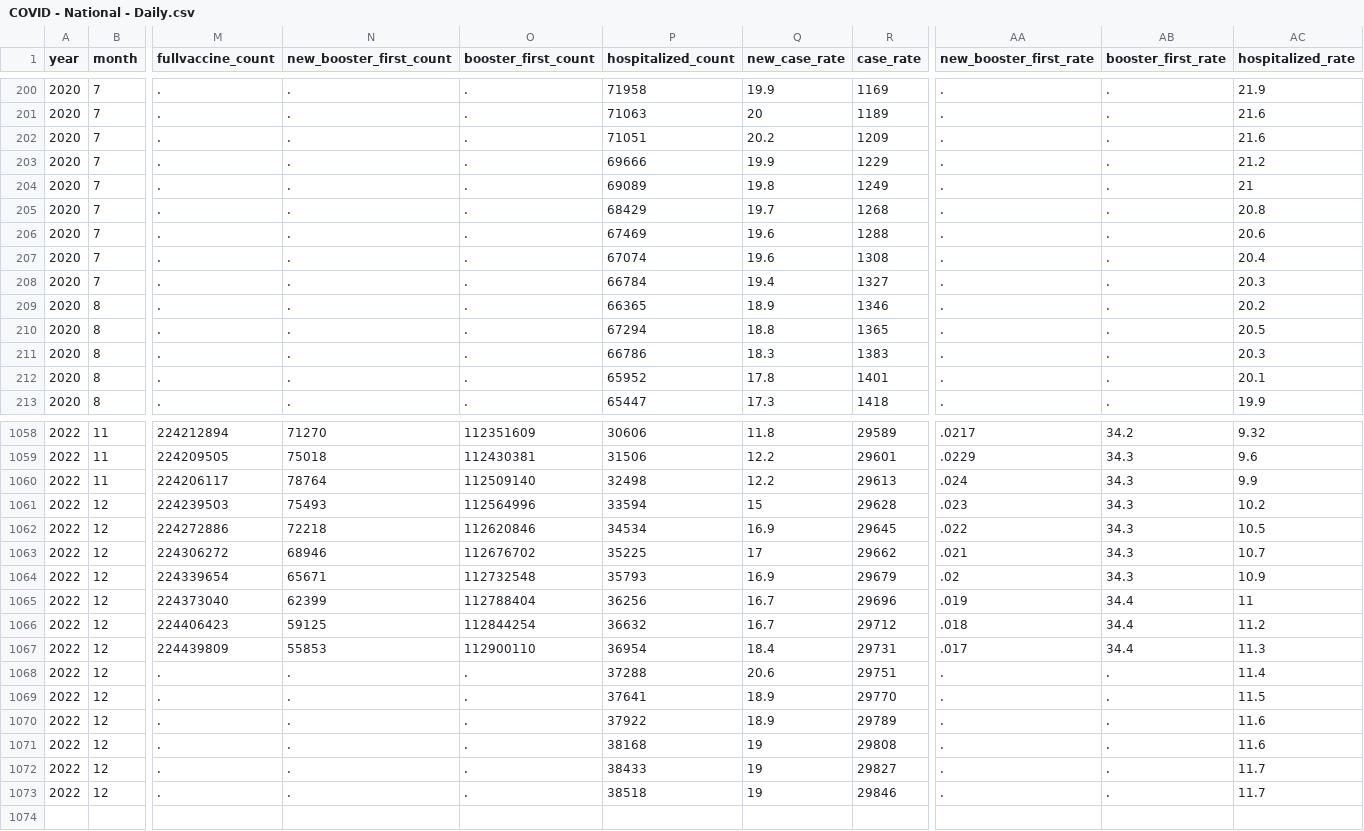
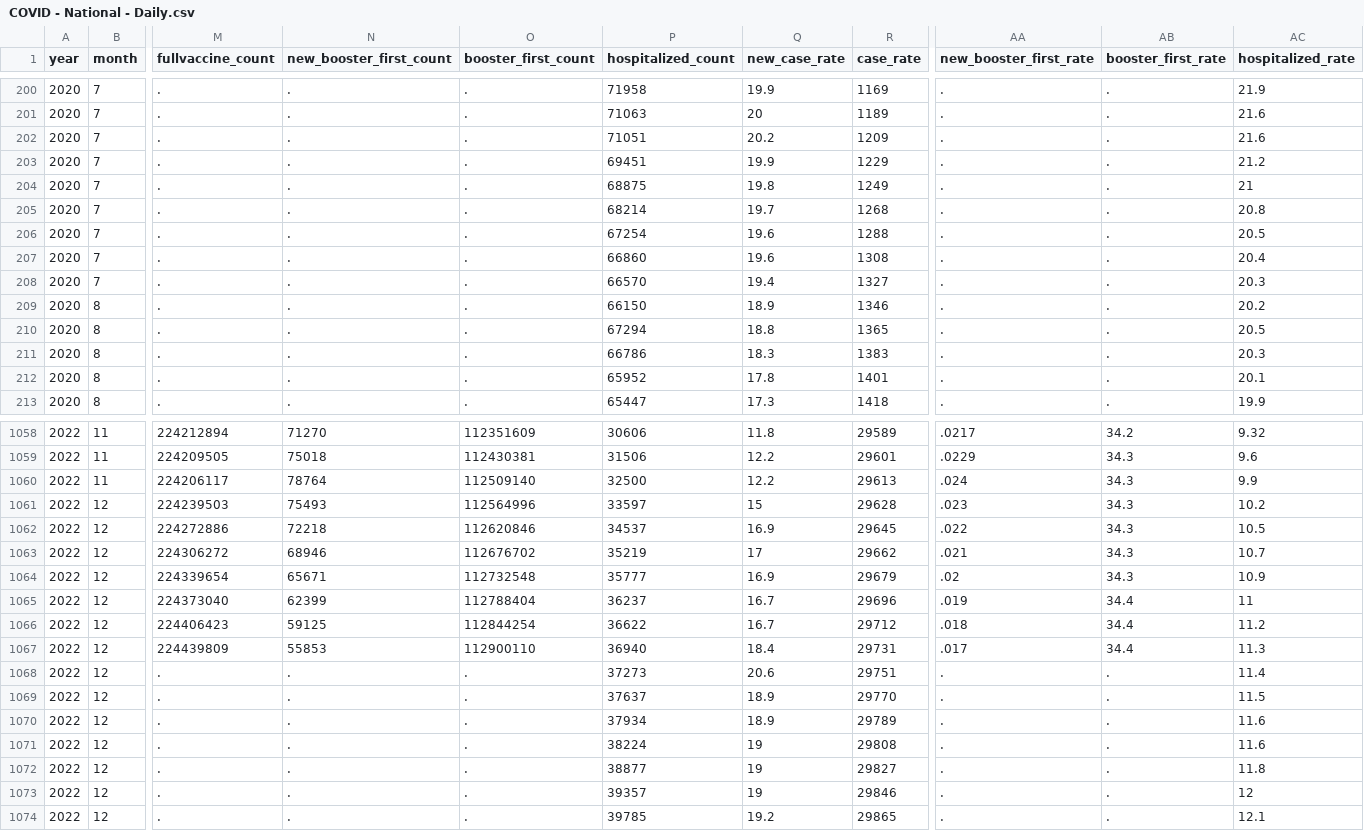
Before and after one commit to OpportunityInsights/EconomicTracker, a CSV file: data/COVID - National - Daily.csv, drawn as a sheet; only a part is shown, gaps mark what is left out; rows hold the shown columns only; the diff covers the shown part only; the diff names each change by its address in the sheet, - before the commit and + after, or states it on an @@ line.

Commit message:
Update COVID data 2022-12-15

```diff
--- a/data/COVID - National - Daily.csv
+++ b/data/COVID - National - Daily.csv
-P203 (hospitalized_count): 69666
+P203 (hospitalized_count): 69451
-P204 (hospitalized_count): 69089
+P204 (hospitalized_count): 68875
-P205 (hospitalized_count): 68429
+P205 (hospitalized_count): 68214
-P206 (hospitalized_count): 67469
+P206 (hospitalized_count): 67254
-AC206 (hospitalized_rate): 20.6
+AC206 (hospitalized_rate): 20.5
-P207 (hospitalized_count): 67074
+P207 (hospitalized_count): 66860
-P208 (hospitalized_count): 66784
+P208 (hospitalized_count): 66570
-P209 (hospitalized_count): 66365
+P209 (hospitalized_count): 66150
-P1060 (hospitalized_count): 32498
+P1060 (hospitalized_count): 32500
-P1061 (hospitalized_count): 33594
+P1061 (hospitalized_count): 33597
-P1062 (hospitalized_count): 34534
+P1062 (hospitalized_count): 34537
-P1063 (hospitalized_count): 35225
+P1063 (hospitalized_count): 35219
-P1064 (hospitalized_count): 35793
+P1064 (hospitalized_count): 35777
-P1065 (hospitalized_count): 36256
+P1065 (hospitalized_count): 36237
-P1066 (hospitalized_count): 36632
+P1066 (hospitalized_count): 36622
-P1067 (hospitalized_count): 36954
+P1067 (hospitalized_count): 36940
-P1068 (hospitalized_count): 37288
+P1068 (hospitalized_count): 37273
-P1069 (hospitalized_count): 37641
+P1069 (hospitalized_count): 37637
-P1070 (hospitalized_count): 37922
+P1070 (hospitalized_count): 37934
-P1071 (hospitalized_count): 38168
+P1071 (hospitalized_count): 38224
-P1072 (hospitalized_count): 38433
+P1072 (hospitalized_count): 38877
-AC1072 (hospitalized_rate): 11.7
+AC1072 (hospitalized_rate): 11.8
-P1073 (hospitalized_count): 38518
+P1073 (hospitalized_count): 39357
-AC1073 (hospitalized_rate): 11.7
+AC1073 (hospitalized_rate): 12
+row 1074: 2022 | 12 | . | . | . | 39785 | 19.2 | 29865 | . | . | 12.1
```
Also changed, not shown: 56 edited cells elsewhere in this file, 1 other file.
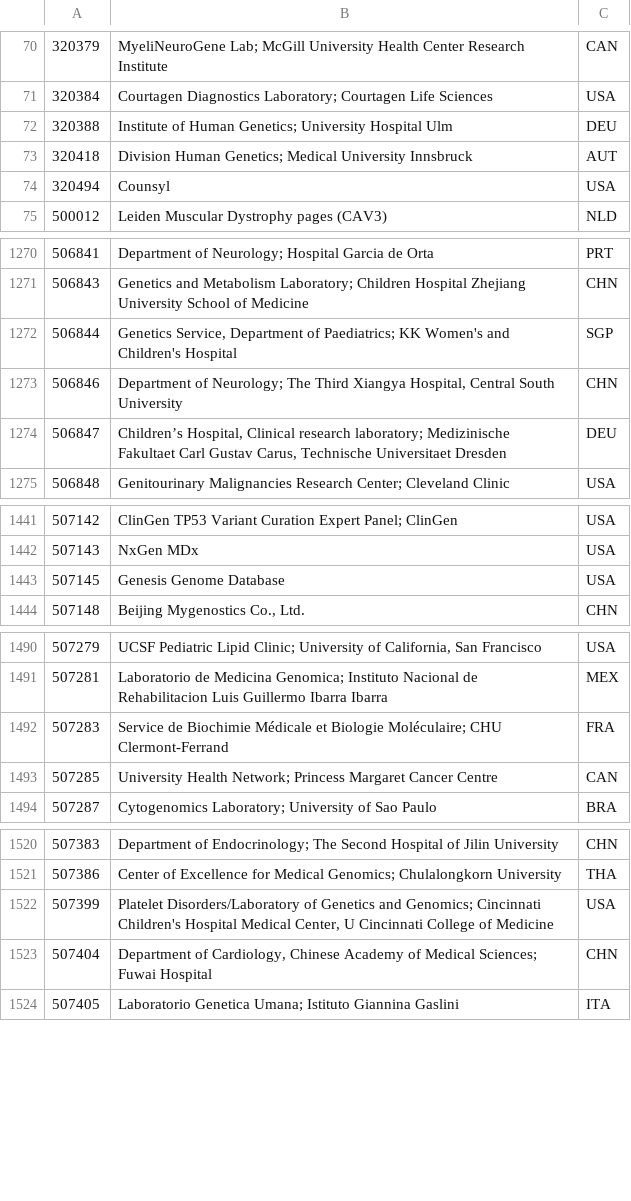
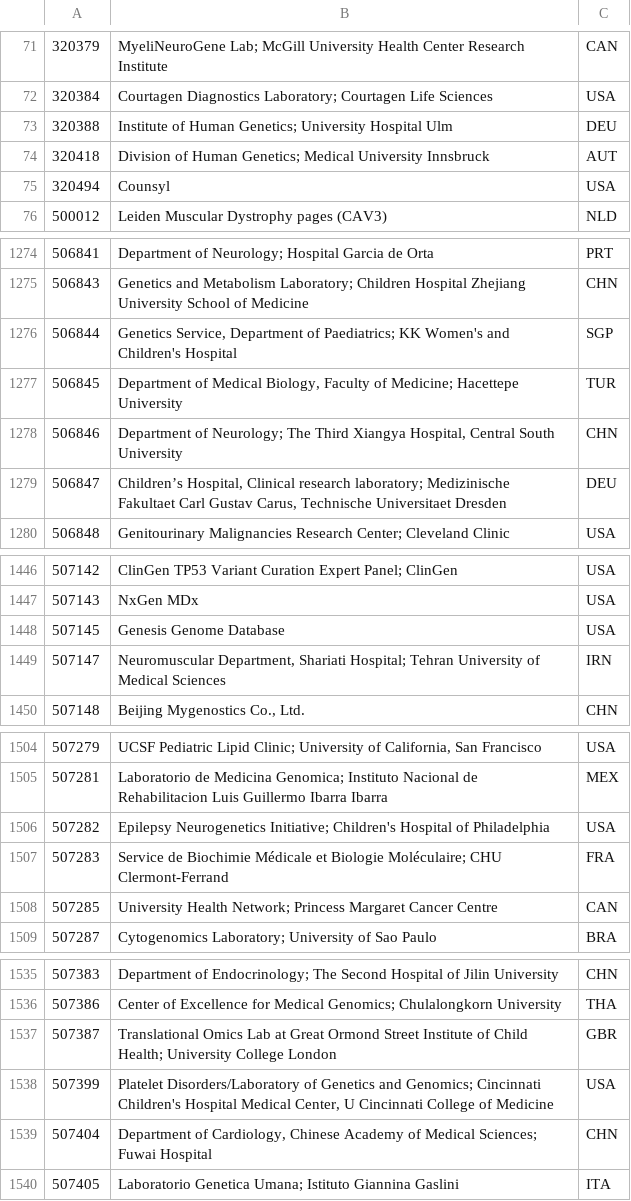
Before and after one commit to eilbecklab/clinvar-miner, a TSV file: submitter_info.tsv, drawn as a sheet; only a part is shown, gaps mark what is left out; the diff covers the shown part only.

```diff
--- a/submitter_info.tsv
+++ b/submitter_info.tsv
@@ -72,3 +73,3 @@
 320388	Institute of Human Genetics; University Hospital Ulm	DEU
-320418	Division Human Genetics; Medical University Innsbruck	AUT
+320418	Division of Human Genetics; Medical University Innsbruck	AUT
 320494	Counsyl	USA
@@ -1272,2 +1276,3 @@
 506844	Genetics Service, Department of Paediatrics; KK Women's and Children's Hospital	SGP
+506845	Department of Medical Biology, Faculty of Medicine; Hacettepe University	TUR
 506846	Department of Neurology; The Third Xiangya Hospital, Central South University	CHN
@@ -1443,2 +1448,3 @@
 507145	Genesis Genome Database	USA
+507147	Neuromuscular Department, Shariati Hospital; Tehran University of Medical Sciences	IRN
 507148	Beijing Mygenostics Co., Ltd.	CHN
@@ -1491,2 +1505,3 @@
 507281	Laboratorio de Medicina Genomica; Instituto Nacional de Rehabilitacion Luis Guillermo Ibarra Ibarra	MEX
+507282	Epilepsy Neurogenetics Initiative; Children's Hospital of Philadelphia	USA
 507283	Service de Biochimie Médicale et Biologie Moléculaire; CHU Clermont-Ferrand	FRA
@@ -1521,2 +1536,3 @@
 507386	Center of Excellence for Medical Genomics; Chulalongkorn University	THA
+507387	Translational Omics Lab  at Great Ormond Street Institute of Child Health; University College London	GBR
 507399	Platelet Disorders/Laboratory of  Genetics and Genomics; Cincinnati Children's Hospital Medical Center, U Cincinnati College of Medicine	USA
```
Also changed, not shown: 15 added rows and 4 edited cells elsewhere in this file.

● ● ● ● ●

* Brief *
Repeat every entry above exactly; images stay out of the copy.

* Finished exercise *
Before and after one commit to OpportunityInsights/EconomicTracker, a CSV file: data/COVID - National - Daily.csv, drawn as a sheet; only a part is shown, gaps mark what is left out; rows hold the shown columns only; the diff covers the shown part only; the diff names each change by its address in the sheet, - before the commit and + after, or states it on an @@ line.

Commit message:
Update COVID data 2022-12-15

```diff
--- a/data/COVID - National - Daily.csv
+++ b/data/COVID - National - Daily.csv
-P203 (hospitalized_count): 69666
+P203 (hospitalized_count): 69451
-P204 (hospitalized_count): 69089
+P204 (hospitalized_count): 68875
-P205 (hospitalized_count): 68429
+P205 (hospitalized_count): 68214
-P206 (hospitalized_count): 67469
+P206 (hospitalized_count): 67254
-AC206 (hospitalized_rate): 20.6
+AC206 (hospitalized_rate): 20.5
-P207 (hospitalized_count): 67074
+P207 (hospitalized_count): 66860
-P208 (hospitalized_count): 66784
+P208 (hospitalized_count): 66570
-P209 (hospitalized_count): 66365
+P209 (hospitalized_count): 66150
-P1060 (hospitalized_count): 32498
+P1060 (hospitalized_count): 32500
-P1061 (hospitalized_count): 33594
+P1061 (hospitalized_count): 33597
-P1062 (hospitalized_count): 34534
+P1062 (hospitalized_count): 34537
-P1063 (hospitalized_count): 35225
+P1063 (hospitalized_count): 35219
-P1064 (hospitalized_count): 35793
+P1064 (hospitalized_count): 35777
-P1065 (hospitalized_count): 36256
+P1065 (hospitalized_count): 36237
-P1066 (hospitalized_count): 36632
+P1066 (hospitalized_count): 36622
-P1067 (hospitalized_count): 36954
+P1067 (hospitalized_count): 36940
-P1068 (hospitalized_count): 37288
+P1068 (hospitalized_count): 37273
-P1069 (hospitalized_count): 37641
+P1069 (hospitalized_count): 37637
-P1070 (hospitalized_count): 37922
+P1070 (hospitalized_count): 37934
-P1071 (hospitalized_count): 38168
+P1071 (hospitalized_count): 38224
-P1072 (hospitalized_count): 38433
+P1072 (hospitalized_count): 38877
-AC1072 (hospitalized_rate): 11.7
+AC1072 (hospitalized_rate): 11.8
-P1073 (hospitalized_count): 38518
+P1073 (hospitalized_count): 39357
-AC1073 (hospitalized_rate): 11.7
+AC1073 (hospitalized_rate): 12
+row 1074: 2022 | 12 | . | . | . | 39785 | 19.2 | 29865 | . | . | 12.1
```
Also changed, not shown: 56 edited cells elsewhere in this file, 1 other file.
Before and after one commit to eilbecklab/clinvar-miner, a TSV file: submitter_info.tsv, drawn as a sheet; only a part is shown, gaps mark what is left out; the diff covers the shown part only.

```diff
--- a/submitter_info.tsv
+++ b/submitter_info.tsv
@@ -72,3 +73,3 @@
 320388	Institute of Human Genetics; University Hospital Ulm	DEU
-320418	Division Human Genetics; Medical University Innsbruck	AUT
+320418	Division of Human Genetics; Medical University Innsbruck	AUT
 320494	Counsyl	USA
@@ -1272,2 +1276,3 @@
 506844	Genetics Service, Department of Paediatrics; KK Women's and Children's Hospital	SGP
+506845	Department of Medical Biology, Faculty of Medicine; Hacettepe University	TUR
 506846	Department of Neurology; The Third Xiangya Hospital, Central South University	CHN
@@ -1443,2 +1448,3 @@
 507145	Genesis Genome Database	USA
+507147	Neuromuscular Department, Shariati Hospital; Tehran University of Medical Sciences	IRN
 507148	Beijing Mygenostics Co., Ltd.	CHN
@@ -1491,2 +1505,3 @@
 507281	Laboratorio de Medicina Genomica; Instituto Nacional de Rehabilitacion Luis Guillermo Ibarra Ibarra	MEX
+507282	Epilepsy Neurogenetics Initiative; Children's Hospital of Philadelphia	USA
 507283	Service de Biochimie Médicale et Biologie Moléculaire; CHU Clermont-Ferrand	FRA
@@ -1521,2 +1536,3 @@
 507386	Center of Excellence for Medical Genomics; Chulalongkorn University	THA
+507387	Translational Omics Lab  at Great Ormond Street Institute of Child Health; University College London	GBR
 507399	Platelet Disorders/Laboratory of  Genetics and Genomics; Cincinnati Children's Hospital Medical Center, U Cincinnati College of Medicine	USA
```
Also changed, not shown: 15 added rows and 4 edited cells elsewhere in this file.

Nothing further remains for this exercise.